■ **Extracted records**

++++

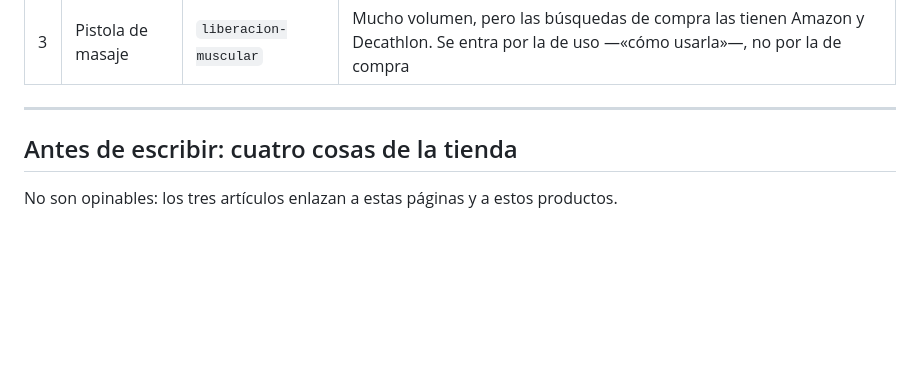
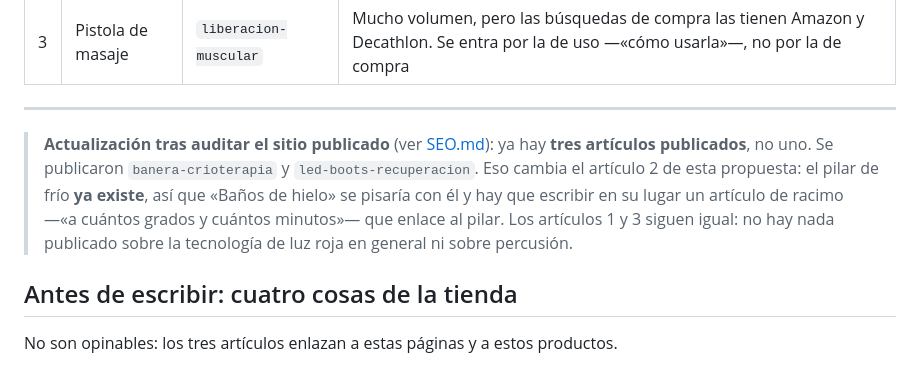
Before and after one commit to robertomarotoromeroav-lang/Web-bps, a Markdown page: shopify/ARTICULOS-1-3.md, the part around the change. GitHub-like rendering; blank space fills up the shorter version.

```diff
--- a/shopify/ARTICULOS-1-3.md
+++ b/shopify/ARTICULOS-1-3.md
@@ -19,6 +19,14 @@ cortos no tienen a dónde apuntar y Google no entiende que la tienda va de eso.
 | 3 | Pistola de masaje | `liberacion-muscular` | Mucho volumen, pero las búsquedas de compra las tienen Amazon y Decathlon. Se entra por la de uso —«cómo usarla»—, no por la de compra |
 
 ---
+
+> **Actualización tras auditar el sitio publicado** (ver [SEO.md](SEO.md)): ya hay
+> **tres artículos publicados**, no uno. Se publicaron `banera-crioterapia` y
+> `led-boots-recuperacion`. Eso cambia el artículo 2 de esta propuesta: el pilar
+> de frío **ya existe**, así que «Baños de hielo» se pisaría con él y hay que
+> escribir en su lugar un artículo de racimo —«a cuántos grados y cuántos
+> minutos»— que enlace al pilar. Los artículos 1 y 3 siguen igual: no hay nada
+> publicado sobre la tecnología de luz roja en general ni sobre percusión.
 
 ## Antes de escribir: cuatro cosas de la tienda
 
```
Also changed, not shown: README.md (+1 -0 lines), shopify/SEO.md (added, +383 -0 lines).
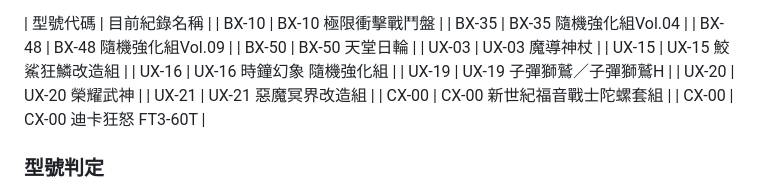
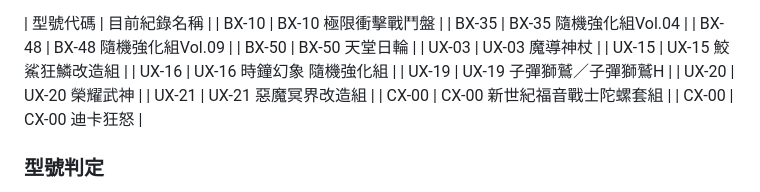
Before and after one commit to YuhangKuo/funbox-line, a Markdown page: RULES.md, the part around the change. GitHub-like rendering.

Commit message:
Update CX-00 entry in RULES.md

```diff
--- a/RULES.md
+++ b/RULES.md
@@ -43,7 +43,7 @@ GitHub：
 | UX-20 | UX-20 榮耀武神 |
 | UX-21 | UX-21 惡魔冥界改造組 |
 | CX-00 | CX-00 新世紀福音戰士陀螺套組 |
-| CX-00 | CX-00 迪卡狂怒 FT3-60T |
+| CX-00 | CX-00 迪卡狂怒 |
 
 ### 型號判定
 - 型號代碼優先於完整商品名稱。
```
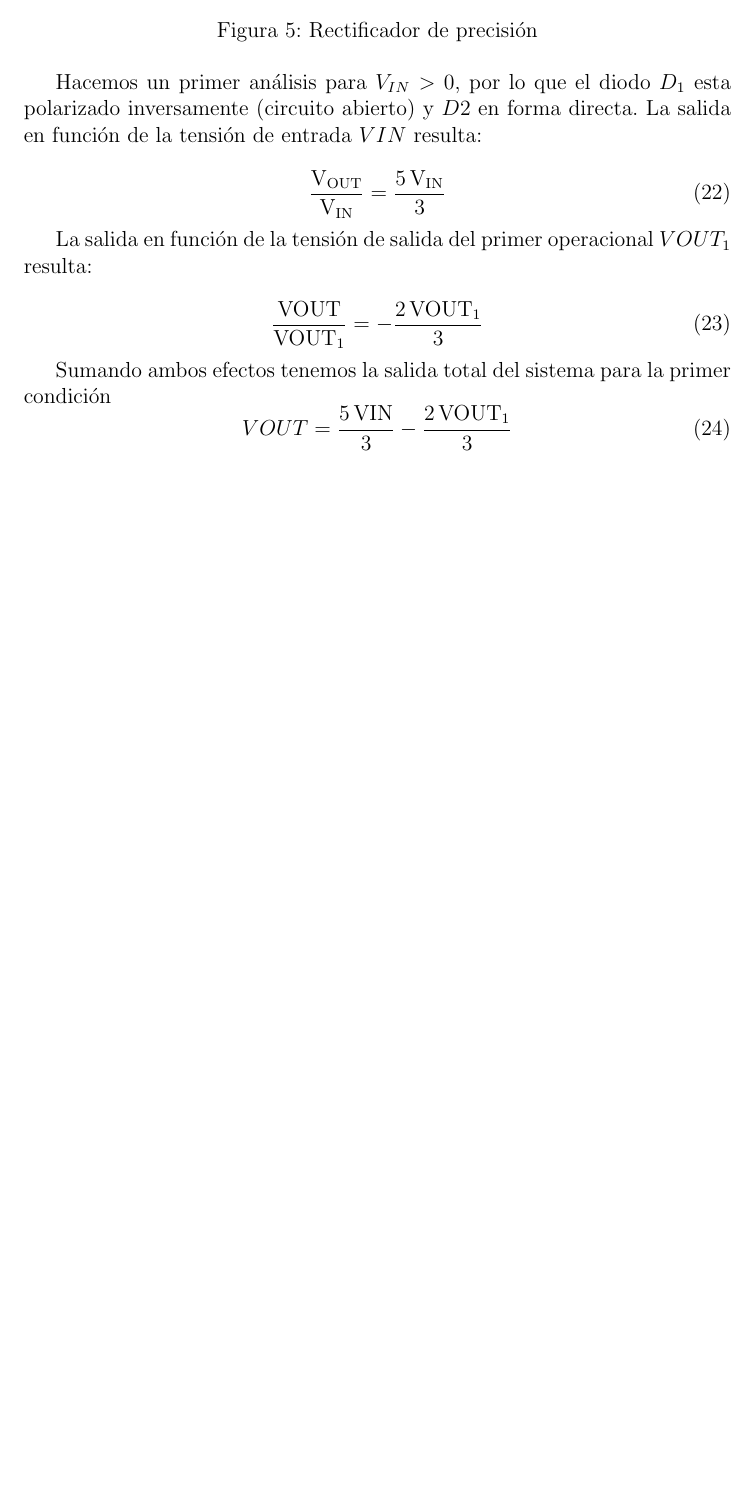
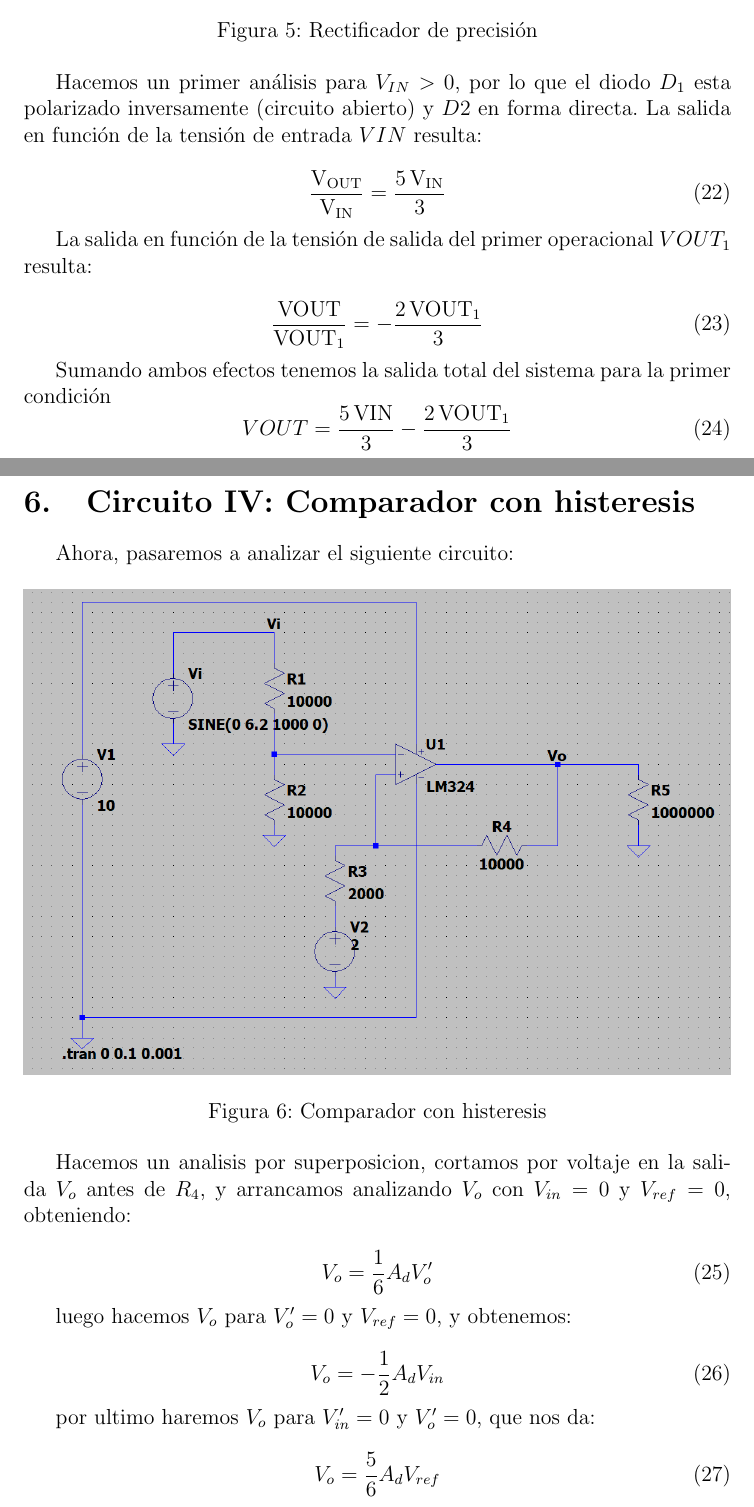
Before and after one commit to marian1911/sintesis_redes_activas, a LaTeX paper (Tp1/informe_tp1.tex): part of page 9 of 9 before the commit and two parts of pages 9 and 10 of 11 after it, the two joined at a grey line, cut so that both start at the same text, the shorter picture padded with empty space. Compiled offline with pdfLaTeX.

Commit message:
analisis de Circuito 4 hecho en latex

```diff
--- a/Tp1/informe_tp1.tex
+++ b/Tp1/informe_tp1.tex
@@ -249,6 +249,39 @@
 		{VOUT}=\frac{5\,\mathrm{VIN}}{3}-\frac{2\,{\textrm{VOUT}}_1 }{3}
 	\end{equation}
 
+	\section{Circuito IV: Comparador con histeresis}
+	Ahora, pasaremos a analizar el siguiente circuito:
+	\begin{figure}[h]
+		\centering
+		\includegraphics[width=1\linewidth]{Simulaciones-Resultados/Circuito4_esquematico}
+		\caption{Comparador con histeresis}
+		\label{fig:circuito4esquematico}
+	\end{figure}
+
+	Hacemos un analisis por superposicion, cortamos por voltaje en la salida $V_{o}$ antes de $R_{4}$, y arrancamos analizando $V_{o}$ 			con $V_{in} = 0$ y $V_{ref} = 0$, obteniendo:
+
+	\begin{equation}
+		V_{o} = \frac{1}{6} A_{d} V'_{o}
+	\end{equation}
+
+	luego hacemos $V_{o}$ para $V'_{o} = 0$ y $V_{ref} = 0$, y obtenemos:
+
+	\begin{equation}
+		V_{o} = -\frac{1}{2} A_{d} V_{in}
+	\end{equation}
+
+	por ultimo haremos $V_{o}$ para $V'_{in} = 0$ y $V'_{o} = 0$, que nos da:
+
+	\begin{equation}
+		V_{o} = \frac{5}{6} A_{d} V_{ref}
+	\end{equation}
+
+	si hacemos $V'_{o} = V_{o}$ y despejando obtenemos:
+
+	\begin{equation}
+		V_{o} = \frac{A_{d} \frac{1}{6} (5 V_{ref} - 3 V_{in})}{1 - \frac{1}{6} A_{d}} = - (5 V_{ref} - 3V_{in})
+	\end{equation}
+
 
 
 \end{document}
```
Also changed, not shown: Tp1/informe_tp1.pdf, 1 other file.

++++

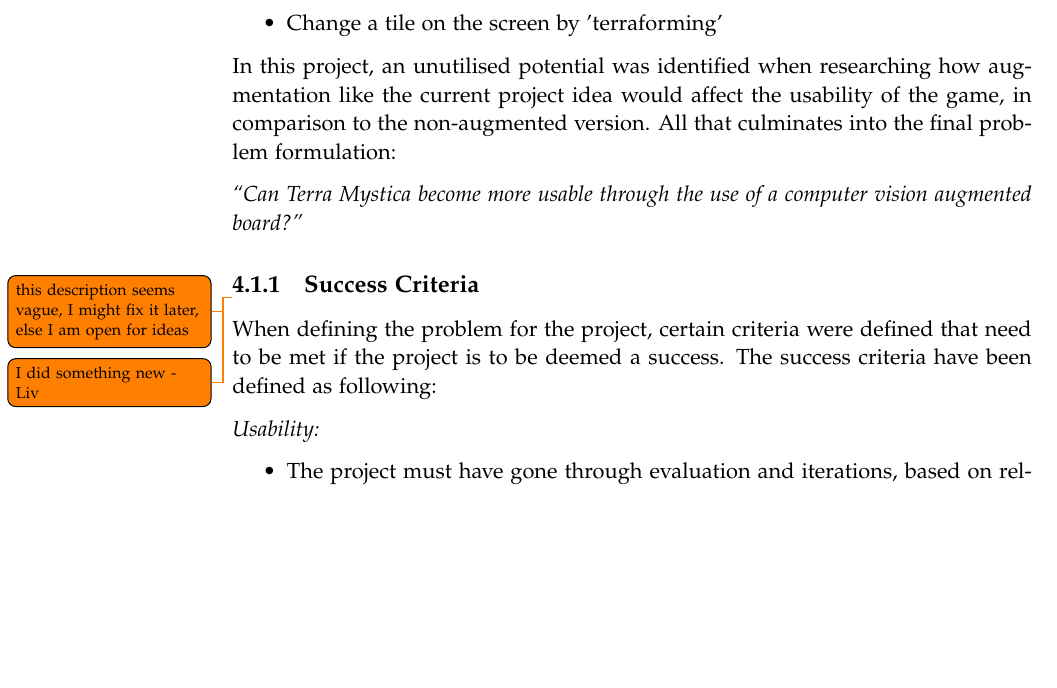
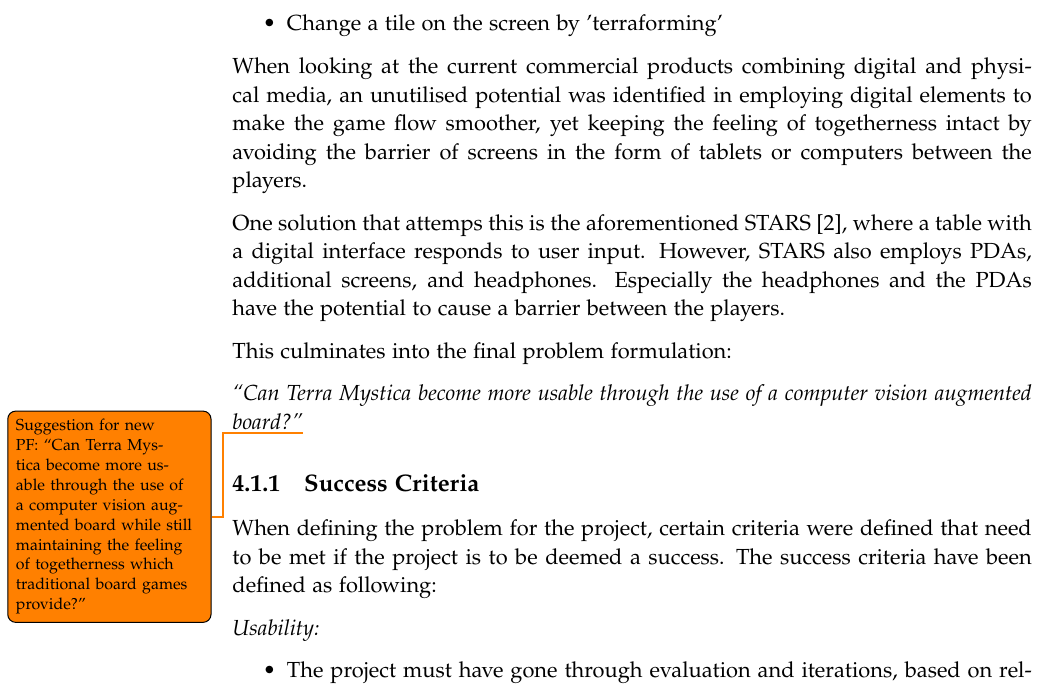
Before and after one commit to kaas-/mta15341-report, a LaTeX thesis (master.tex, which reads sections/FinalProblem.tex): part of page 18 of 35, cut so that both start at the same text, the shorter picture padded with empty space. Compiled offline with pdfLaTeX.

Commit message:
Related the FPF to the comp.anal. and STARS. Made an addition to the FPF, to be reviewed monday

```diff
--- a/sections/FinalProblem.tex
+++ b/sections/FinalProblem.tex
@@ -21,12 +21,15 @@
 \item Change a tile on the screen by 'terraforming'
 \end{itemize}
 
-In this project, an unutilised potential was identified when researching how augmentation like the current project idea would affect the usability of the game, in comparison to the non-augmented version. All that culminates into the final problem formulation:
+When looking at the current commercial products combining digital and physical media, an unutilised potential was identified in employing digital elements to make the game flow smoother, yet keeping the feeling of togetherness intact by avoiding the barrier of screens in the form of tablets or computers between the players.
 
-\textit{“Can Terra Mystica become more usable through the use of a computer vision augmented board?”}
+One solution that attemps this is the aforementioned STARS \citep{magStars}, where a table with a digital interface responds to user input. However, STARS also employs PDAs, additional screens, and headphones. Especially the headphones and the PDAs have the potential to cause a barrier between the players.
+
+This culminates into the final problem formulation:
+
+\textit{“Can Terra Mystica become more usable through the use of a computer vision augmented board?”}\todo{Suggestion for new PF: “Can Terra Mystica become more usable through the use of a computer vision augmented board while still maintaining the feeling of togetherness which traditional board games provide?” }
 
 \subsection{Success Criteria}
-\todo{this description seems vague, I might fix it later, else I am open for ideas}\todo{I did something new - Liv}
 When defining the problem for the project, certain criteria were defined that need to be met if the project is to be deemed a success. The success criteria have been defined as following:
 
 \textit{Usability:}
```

++++

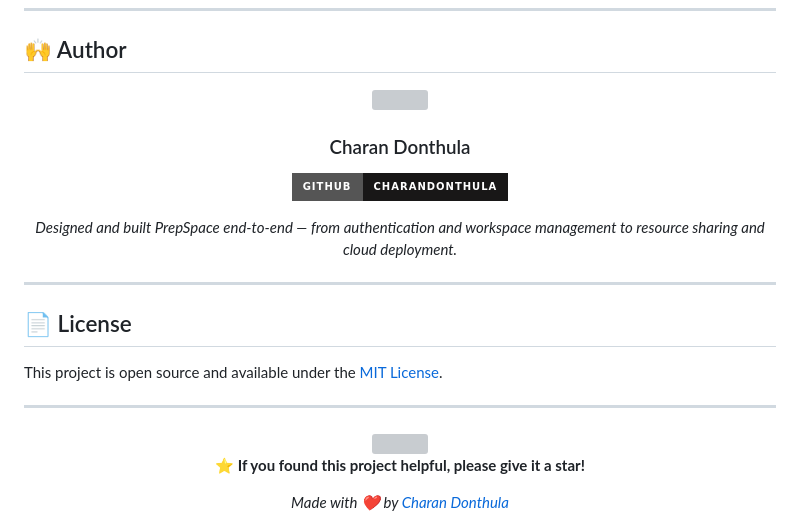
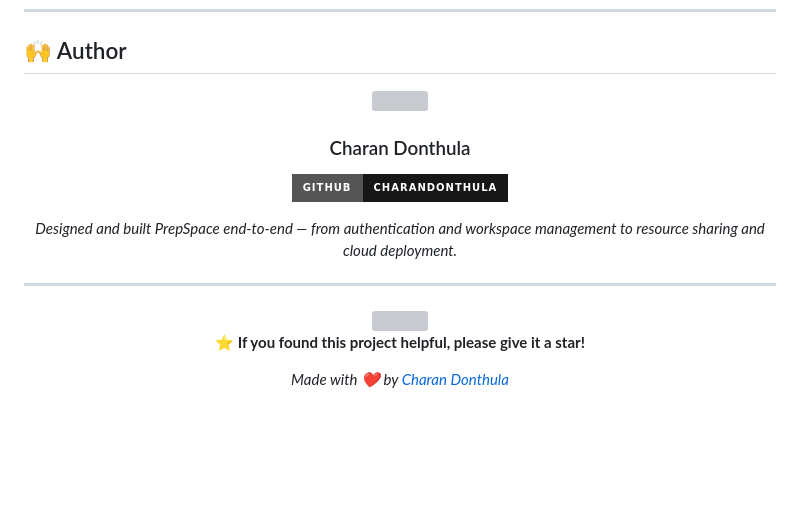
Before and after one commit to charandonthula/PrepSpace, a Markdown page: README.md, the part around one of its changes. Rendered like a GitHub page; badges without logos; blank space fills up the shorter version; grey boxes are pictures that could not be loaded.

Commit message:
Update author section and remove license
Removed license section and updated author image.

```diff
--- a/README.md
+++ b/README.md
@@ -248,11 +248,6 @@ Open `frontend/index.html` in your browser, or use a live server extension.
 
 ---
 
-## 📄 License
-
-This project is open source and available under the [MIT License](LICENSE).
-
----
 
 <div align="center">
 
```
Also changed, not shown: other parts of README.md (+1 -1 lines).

++++

■ **Exercise aim**
Read through the entries and copy every line that includes "shopify".

■ **The completed task**
Before and after one commit to robertomarotoromeroav-lang/Web-bps, a Markdown page: shopify/ARTICULOS-1-3.md, the part around the change. GitHub-like rendering; blank space fills up the shorter version.
--- a/shopify/ARTICULOS-1-3.md
+++ b/shopify/ARTICULOS-1-3.md
Also changed, not shown: README.md (+1 -0 lines), shopify/SEO.md (added, +383 -0 lines).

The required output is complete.